Problem: With the pictures left out, write out the records verbatim.

[Record set]

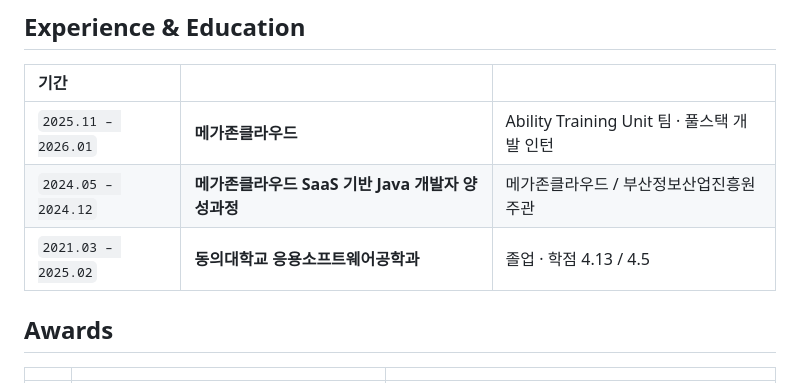
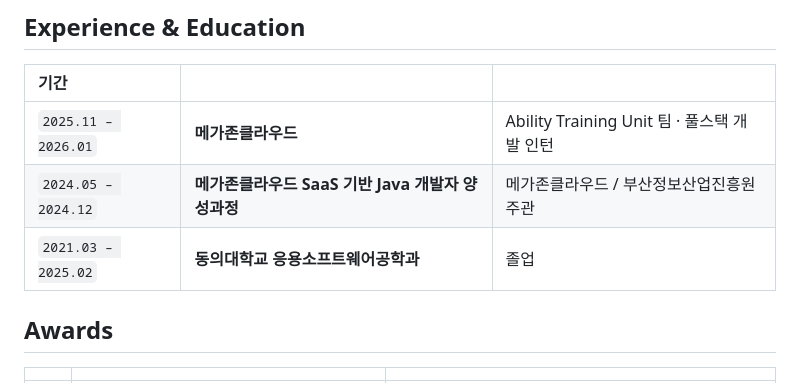
Before and after one commit to chanminkim-K/chanminkim-K, a Markdown page: README.md, the part around the change. Rendered like a GitHub page.

```diff
--- a/README.md
+++ b/README.md
@@ -78,7 +78,7 @@
 |:---|:---|:---|
 | `2025.11 – 2026.01` | **메가존클라우드** | Ability Training Unit 팀 · 풀스택 개발 인턴 |
 | `2024.05 – 2024.12` | **메가존클라우드 SaaS 기반 Java 개발자 양성과정** | 메가존클라우드 / 부산정보산업진흥원 주관 |
-| `2021.03 – 2025.02` | **동의대학교 응용소프트웨어공학과** | 졸업 · 학점 4.13 / 4.5 |
+| `2021.03 – 2025.02` | **동의대학교 응용소프트웨어공학과** | 졸업 |
 
 ## Awards
 
```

[/Record set]

Result:
Before and after one commit to chanminkim-K/chanminkim-K, a Markdown page: README.md, the part around the change. Rendered like a GitHub page.

```diff
--- a/README.md
+++ b/README.md
@@ -78,7 +78,7 @@
 |:---|:---|:---|
 | `2025.11 – 2026.01` | **메가존클라우드** | Ability Training Unit 팀 · 풀스택 개발 인턴 |
 | `2024.05 – 2024.12` | **메가존클라우드 SaaS 기반 Java 개발자 양성과정** | 메가존클라우드 / 부산정보산업진흥원 주관 |
-| `2021.03 – 2025.02` | **동의대학교 응용소프트웨어공학과** | 졸업 · 학점 4.13 / 4.5 |
+| `2021.03 – 2025.02` | **동의대학교 응용소프트웨어공학과** | 졸업 |
 
 ## Awards
 
```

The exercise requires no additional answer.